*The task*
A word-for-word restatement of the listing is the only acceptable answer.

+ + + +

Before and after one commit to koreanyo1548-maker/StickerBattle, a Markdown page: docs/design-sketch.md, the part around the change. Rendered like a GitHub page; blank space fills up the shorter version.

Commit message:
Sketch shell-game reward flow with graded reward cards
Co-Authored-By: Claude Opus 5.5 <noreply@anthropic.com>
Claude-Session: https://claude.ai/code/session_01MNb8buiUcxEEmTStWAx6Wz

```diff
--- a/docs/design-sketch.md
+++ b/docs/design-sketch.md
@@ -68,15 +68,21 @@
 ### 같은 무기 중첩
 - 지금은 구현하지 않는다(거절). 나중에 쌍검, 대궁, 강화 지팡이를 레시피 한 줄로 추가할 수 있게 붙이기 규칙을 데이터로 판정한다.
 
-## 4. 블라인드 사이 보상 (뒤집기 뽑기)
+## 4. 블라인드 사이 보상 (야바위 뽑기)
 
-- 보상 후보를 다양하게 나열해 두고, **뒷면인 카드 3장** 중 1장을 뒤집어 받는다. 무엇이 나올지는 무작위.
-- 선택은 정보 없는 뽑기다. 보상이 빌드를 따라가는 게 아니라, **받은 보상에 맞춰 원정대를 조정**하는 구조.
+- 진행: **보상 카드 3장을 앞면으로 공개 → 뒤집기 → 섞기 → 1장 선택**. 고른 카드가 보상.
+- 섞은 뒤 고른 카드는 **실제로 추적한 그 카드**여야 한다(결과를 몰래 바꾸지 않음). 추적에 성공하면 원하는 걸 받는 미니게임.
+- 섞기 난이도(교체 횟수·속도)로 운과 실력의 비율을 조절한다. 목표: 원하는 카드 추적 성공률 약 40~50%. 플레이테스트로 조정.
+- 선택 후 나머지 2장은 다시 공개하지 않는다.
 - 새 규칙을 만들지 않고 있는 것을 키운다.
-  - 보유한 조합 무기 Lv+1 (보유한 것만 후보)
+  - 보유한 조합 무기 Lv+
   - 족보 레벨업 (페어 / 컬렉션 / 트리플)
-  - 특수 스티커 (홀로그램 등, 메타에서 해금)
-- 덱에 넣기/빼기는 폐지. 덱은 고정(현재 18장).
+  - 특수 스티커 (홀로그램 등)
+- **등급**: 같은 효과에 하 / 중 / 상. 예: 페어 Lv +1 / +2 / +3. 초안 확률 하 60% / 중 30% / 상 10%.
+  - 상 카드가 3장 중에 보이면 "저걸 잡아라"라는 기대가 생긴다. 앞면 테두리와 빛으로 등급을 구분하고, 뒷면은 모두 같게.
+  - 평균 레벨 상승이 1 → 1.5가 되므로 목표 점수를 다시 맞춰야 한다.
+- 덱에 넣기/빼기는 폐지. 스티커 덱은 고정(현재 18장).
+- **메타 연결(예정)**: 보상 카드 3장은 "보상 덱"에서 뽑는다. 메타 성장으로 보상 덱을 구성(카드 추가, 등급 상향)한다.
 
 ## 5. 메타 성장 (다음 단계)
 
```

+ + + +

*Answer for this exercise*
Before and after one commit to koreanyo1548-maker/StickerBattle, a Markdown page: docs/design-sketch.md, the part around the change. Rendered like a GitHub page; blank space fills up the shorter version.

Commit message:
Sketch shell-game reward flow with graded reward cards
Co-Authored-By: Claude Opus 5.5 <noreply@anthropic.com>
Claude-Session: https://claude.ai/code/session_01MNb8buiUcxEEmTStWAx6Wz

```diff
--- a/docs/design-sketch.md
+++ b/docs/design-sketch.md
@@ -68,15 +68,21 @@
 ### 같은 무기 중첩
 - 지금은 구현하지 않는다(거절). 나중에 쌍검, 대궁, 강화 지팡이를 레시피 한 줄로 추가할 수 있게 붙이기 규칙을 데이터로 판정한다.
 
-## 4. 블라인드 사이 보상 (뒤집기 뽑기)
+## 4. 블라인드 사이 보상 (야바위 뽑기)
 
-- 보상 후보를 다양하게 나열해 두고, **뒷면인 카드 3장** 중 1장을 뒤집어 받는다. 무엇이 나올지는 무작위.
-- 선택은 정보 없는 뽑기다. 보상이 빌드를 따라가는 게 아니라, **받은 보상에 맞춰 원정대를 조정**하는 구조.
+- 진행: **보상 카드 3장을 앞면으로 공개 → 뒤집기 → 섞기 → 1장 선택**. 고른 카드가 보상.
+- 섞은 뒤 고른 카드는 **실제로 추적한 그 카드**여야 한다(결과를 몰래 바꾸지 않음). 추적에 성공하면 원하는 걸 받는 미니게임.
+- 섞기 난이도(교체 횟수·속도)로 운과 실력의 비율을 조절한다. 목표: 원하는 카드 추적 성공률 약 40~50%. 플레이테스트로 조정.
+- 선택 후 나머지 2장은 다시 공개하지 않는다.
 - 새 규칙을 만들지 않고 있는 것을 키운다.
-  - 보유한 조합 무기 Lv+1 (보유한 것만 후보)
+  - 보유한 조합 무기 Lv+
   - 족보 레벨업 (페어 / 컬렉션 / 트리플)
-  - 특수 스티커 (홀로그램 등, 메타에서 해금)
-- 덱에 넣기/빼기는 폐지. 덱은 고정(현재 18장).
+  - 특수 스티커 (홀로그램 등)
+- **등급**: 같은 효과에 하 / 중 / 상. 예: 페어 Lv +1 / +2 / +3. 초안 확률 하 60% / 중 30% / 상 10%.
+  - 상 카드가 3장 중에 보이면 "저걸 잡아라"라는 기대가 생긴다. 앞면 테두리와 빛으로 등급을 구분하고, 뒷면은 모두 같게.
+  - 평균 레벨 상승이 1 → 1.5가 되므로 목표 점수를 다시 맞춰야 한다.
+- 덱에 넣기/빼기는 폐지. 스티커 덱은 고정(현재 18장).
+- **메타 연결(예정)**: 보상 카드 3장은 "보상 덱"에서 뽑는다. 메타 성장으로 보상 덱을 구성(카드 추가, 등급 상향)한다.
 
 ## 5. 메타 성장 (다음 단계)
 
```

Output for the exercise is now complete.